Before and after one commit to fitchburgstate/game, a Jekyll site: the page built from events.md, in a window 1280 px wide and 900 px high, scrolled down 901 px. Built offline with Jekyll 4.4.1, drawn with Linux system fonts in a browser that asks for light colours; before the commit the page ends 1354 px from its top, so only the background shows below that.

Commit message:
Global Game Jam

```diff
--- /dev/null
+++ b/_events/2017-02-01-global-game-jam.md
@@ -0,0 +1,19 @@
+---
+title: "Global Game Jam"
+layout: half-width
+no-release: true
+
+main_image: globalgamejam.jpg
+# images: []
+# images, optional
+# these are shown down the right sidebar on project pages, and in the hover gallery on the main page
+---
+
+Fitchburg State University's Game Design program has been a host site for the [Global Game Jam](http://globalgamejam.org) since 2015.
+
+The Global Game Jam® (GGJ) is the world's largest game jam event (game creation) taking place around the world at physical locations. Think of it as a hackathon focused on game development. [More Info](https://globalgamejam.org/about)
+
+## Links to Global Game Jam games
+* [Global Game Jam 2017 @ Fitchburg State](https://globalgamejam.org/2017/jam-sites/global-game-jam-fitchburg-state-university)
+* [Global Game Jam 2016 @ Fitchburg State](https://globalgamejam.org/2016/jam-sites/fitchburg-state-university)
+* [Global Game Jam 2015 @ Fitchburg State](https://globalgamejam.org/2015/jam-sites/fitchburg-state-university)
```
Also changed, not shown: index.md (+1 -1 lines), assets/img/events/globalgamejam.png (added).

**About this task**. Copy the data above exactly. Every line must be included.

**Task output**.
Before and after one commit to fitchburgstate/game, a Jekyll site: the page built from events.md, in a window 1280 px wide and 900 px high, scrolled down 901 px. Built offline with Jekyll 4.4.1, drawn with Linux system fonts in a browser that asks for light colours; before the commit the page ends 1354 px from its top, so only the background shows below that.

Commit message:
Global Game Jam

```diff
--- /dev/null
+++ b/_events/2017-02-01-global-game-jam.md
@@ -0,0 +1,19 @@
+---
+title: "Global Game Jam"
+layout: half-width
+no-release: true
+
+main_image: globalgamejam.jpg
+# images: []
+# images, optional
+# these are shown down the right sidebar on project pages, and in the hover gallery on the main page
+---
+
+Fitchburg State University's Game Design program has been a host site for the [Global Game Jam](http://globalgamejam.org) since 2015.
+
+The Global Game Jam® (GGJ) is the world's largest game jam event (game creation) taking place around the world at physical locations. Think of it as a hackathon focused on game development. [More Info](https://globalgamejam.org/about)
+
+## Links to Global Game Jam games
+* [Global Game Jam 2017 @ Fitchburg State](https://globalgamejam.org/2017/jam-sites/global-game-jam-fitchburg-state-university)
+* [Global Game Jam 2016 @ Fitchburg State](https://globalgamejam.org/2016/jam-sites/fitchburg-state-university)
+* [Global Game Jam 2015 @ Fitchburg State](https://globalgamejam.org/2015/jam-sites/fitchburg-state-university)
```
Also changed, not shown: index.md (+1 -1 lines), assets/img/events/globalgamejam.png (added).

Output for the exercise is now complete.